Moriarty, on the other hand, I can readily & highly recommend to fans. The twist at the end is stunning. Kudos, Mr. Horowitz. I'm on board for the future books while The House Of Silk has been added to the top of my mountain.
Athelney Jones is an assiduous student of Holmes’ methods, monographs, and chronicles as relayed by the faithful Dr. John Watson. Jones is at Reichenbach Falls shortly after the tragic accident that has apparently taken the lives of Holmes and his arch nemesis Professor Moriarty. Here he meets Frederick Chase, a Pinkerton agent in pursuit of the ruthless American criminal mastermind, Clarence Devereux. Devereux brings a level of violence and cruelty to his takeover of Moriarty’s gang never imagined or seen in Britain.
Jones and Chase join forces to find the elusive Devereux and end the bloodshed.
It’s apparent why Mr. Horowitz has the endorsement of the A. Conan Doyle estate. MORIARTY strongly evokes the atmosphere of the Victorian era and Conan Doyles’ Holmes. MORIARTY neither tries to be nor compete with the iconic consulting detective but complements him and his adventures. Minor characters re-introduced as major players, referencing the stories as events in the recent past, and having a room full of Scotland Yard Inspectors discuss Holmes and his successes inventively highlight Holmes while passing the stage over to Jones and Chase.
Athelney Jones is an interesting protagonist chock full of admirable qualities. None of his encounters with Holmes showed him in a positive light but they inspired his desire to improve his detecting abilities. It’s easy to identify with Jones.
Frederick Chase, a Pinkerton agent, is a bit of a duck out of water. He badly needs the assistance and entree Jones can provide. He defers to Jones in many instances while contributing when and how he can.

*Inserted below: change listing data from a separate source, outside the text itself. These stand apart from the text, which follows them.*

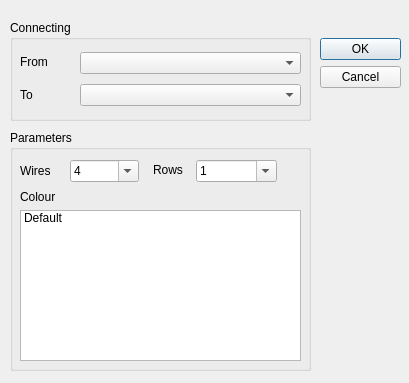
Before: the Qt Designer form iot-developer/mainwindow/newconnectionitemdialog.ui in clixx-io/clixx.io, drawn with Qt 5.
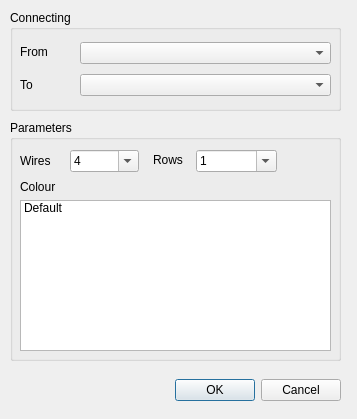
After: the same form once the commit is applied.

Commit message: Move buttons to the bottom

Patch:
```diff
--- a/iot-developer/mainwindow/newconnectionitemdialog.ui
+++ b/iot-developer/mainwindow/newconnectionitemdialog.ui
@@ -6,8 +6,8 @@
    <rect>
     <x>0</x>
     <y>0</y>
-    <width>409</width>
-    <height>383</height>
+    <width>357</width>
+    <height>419</height>
    </rect>
   </property>
   <property name="windowTitle">
@@ -16,14 +16,14 @@
   <widget class="QDialogButtonBox" name="buttonBox">
    <property name="geometry">
     <rect>
-     <x>320</x>
-     <y>38</y>
-     <width>81</width>
-     <height>241</height>
+     <x>80</x>
+     <y>370</y>
+     <width>261</width>
+     <height>41</height>
     </rect>
    </property>
    <property name="orientation">
-    <enum>Qt::Vertical</enum>
+    <enum>Qt::Horizontal</enum>
    </property>
    <property name="standardButtons">
     <set>QDialogButtonBox::Cancel|QDialogButtonBox::Ok</set>
@@ -33,8 +33,8 @@
    <property name="geometry">
     <rect>
      <x>10</x>
-     <y>130</y>
-     <width>301</width>
+     <y>120</y>
+     <width>331</width>
      <height>241</height>
     </rect>
    </property>
@@ -169,7 +169,7 @@
      <rect>
       <x>10</x>
       <y>80</y>
-      <width>281</width>
+      <width>311</width>
       <height>151</height>
      </rect>
     </property>
@@ -197,8 +197,8 @@
    <property name="geometry">
     <rect>
      <x>10</x>
-     <y>20</y>
-     <width>301</width>
+     <y>10</y>
+     <width>331</width>
      <height>101</height>
     </rect>
    </property>
@@ -210,7 +210,7 @@
      <rect>
       <x>70</x>
       <y>32</y>
-      <width>221</width>
+      <width>251</width>
       <height>22</height>
      </rect>
     </property>
@@ -220,7 +220,7 @@
      <rect>
       <x>70</x>
       <y>64</y>
-      <width>221</width>
+      <width>251</width>
       <height>22</height>
      </rect>
     </property>
```
The commit also changes 1 other file.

Jones and Chase form an alliance of necessity that occasionally veers toward an unlikely budding friendship with an eye to potential partnership.
Gritty, briskly paced, and hard to put down MORIARTY hurtles the reader to its startling conclusion. Undeniably one of the best historical mysteries I’ve read this year.